Smoking ceremony marks campus start, evokes Indigenous family memories
Published:12 August 2016
1. Professor Gracelyn Smallwood (second from left) and other participants in the Smoking Ceremony. 2 and 3. The ceremony under way. 4. Member for Herbert Cathy O'Toole, Minister for Innovation, Science and the Digital Economy and Minister for Small Business Leeanne Enoch and CQUni staff member Dr Jenni Judd. 5. CQUni staff member Nathan Brooks-English listens to railway worker stories. 6. Member for Thuringowa Aaron Harper, developer Peter Honeycome and Associate Vice-Chancellor (Townsville and North West Region) Kari Arbouin.
A smoking ceremony held this week not only marked construction of CQUniversity's Townsville expansion project, adjacent to the existing campus in Flinders Street.
It also evoked memories held by Indigenous people, many of whom worked in the former railway yards on the site.
CQUniversity Professor Gracelyn Smallwood, whose father worked at the railway yards for many years, has researched the connection that local Indigenous people had with the particular patch of land.

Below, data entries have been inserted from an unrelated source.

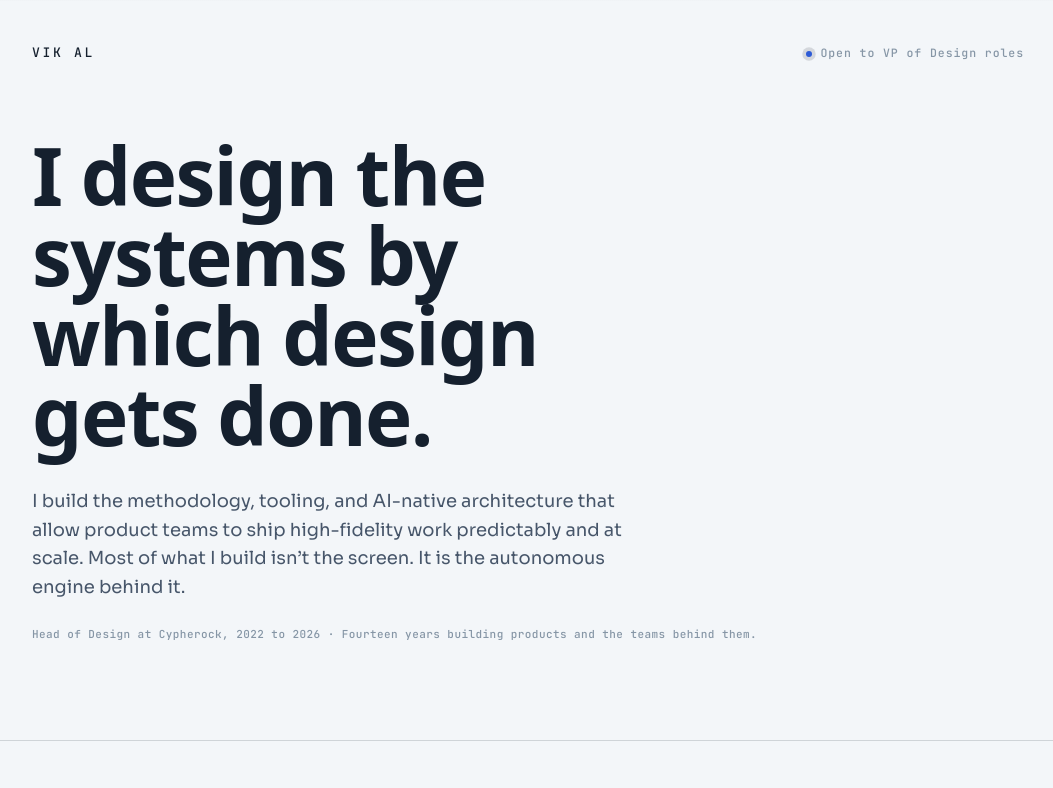
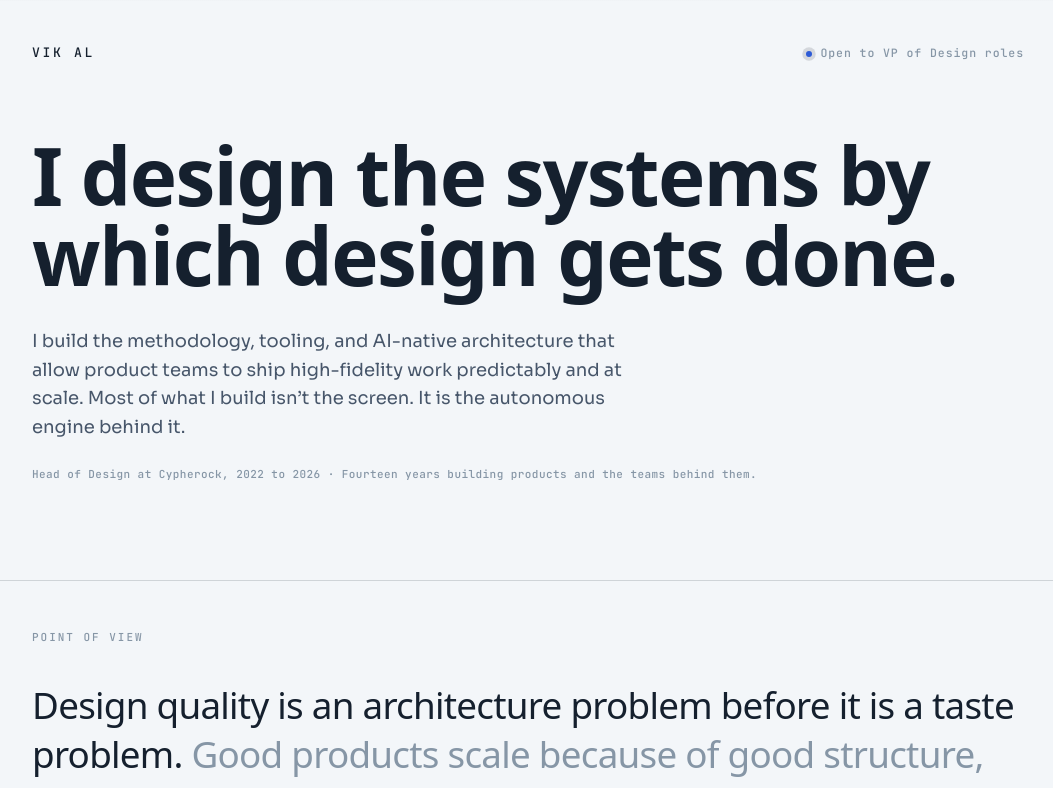
Before and after one commit to Prashant-Vikal/vik.al, a React (Vite) app: page / in a window 1280 px wide. Shown: the top 788 px of the page, without its empty margins (112-1165 px from the left). Built offline with nearby package versions, Linux system fonts and the light colour scheme; a web font is replaced by a local one.

Commit message:
Uncomment hero styles and adjust h1 margins

```diff
--- a/src/index.css
+++ b/src/index.css
@@ -41,7 +41,10 @@ a { color: inherit; }
 .hero { padding-top: clamp(2.5rem, 9vh, 5rem); padding-bottom: clamp(4rem, 12vh, 7rem); display: grid; grid-template-columns: 1.2fr 0.8fr; gap: clamp(2rem, 5vw, 4rem); align-items: center; }
 */
 .hero { padding-top: clamp(2.5rem, 9vh, 5rem); padding-bottom: clamp(4rem, 12vh, 7rem); align-items: center; }
+/*
 .hero h1 { font-family: var(--display); font-weight: var(--dw); font-size: clamp(2.4rem, 7vw, var(--heading-size)); line-height: 1.0; letter-spacing: var(--dtrack); max-width: 14ch; }
+*/
+.hero h1 { font-family: var(--display); font-weight: var(--dw); font-size: clamp(2.4rem, 7vw, var(--heading-size)); line-height: 1.0; letter-spacing: var(--dtrack); margin-left: auto; margin-right: auto;}
 .hero .sub { margin-top: clamp(1.4rem, 3vw, 2rem); max-width: 46ch; color: var(--ink-2); font-size: calc(var(--body-size) * 1.06); line-height: 1.6; }
 .hero .meta { margin-top: 1.5rem; font-family: var(--muted-font); font-size: var(--muted-size); letter-spacing: 0.04em; color: var(--ink-3); }
 
```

"These men worked tirelessly in gangs in the hot sun keeping the railway lines intact, for the community to enjoy the inexpensive train rides," Professor Smallwood says.
"Some of our women, who also are elders, worked tirelessly on the trains and platform, as waitresses and domestics.
"Last but not least my amazing father Archie Smallwood, commenced his work at the Railway Station as a Porter, working his way up to a Platform Foreman.
"My dad was a gentle freedom fighter for our people for many years.The rules back then for the railway was that non-Indigenous employees were allowed to have their lunch at the licensed canteen on the platform. When my dad placed an article in the Townsville Bulletin, strongly identifying with his Aboriginal heritage, he was told he could no longer be served in the canteen.
"They assumed Dad was not Indigenous because he was the Platform Forman. This was an example of low expectations working at its worst and I wrote about this in my Human Rights PhD thesis.
"However, after Dad challenged the system with politicians, trade unions, churches and lawyers with media, there was small change.
"That change is occurring at the very university, CQUniversity, that is being built where, blood, sweat and tears from many of my people worked. Today CQUni, as well as other universities, promote high expectations with culturally competent staff.
"Having this sacred ceremony and history being promoted this week, at the commencement of the new building, can only bring our community together for the future of our children to young students, to future leaders, with truth and reconciliation."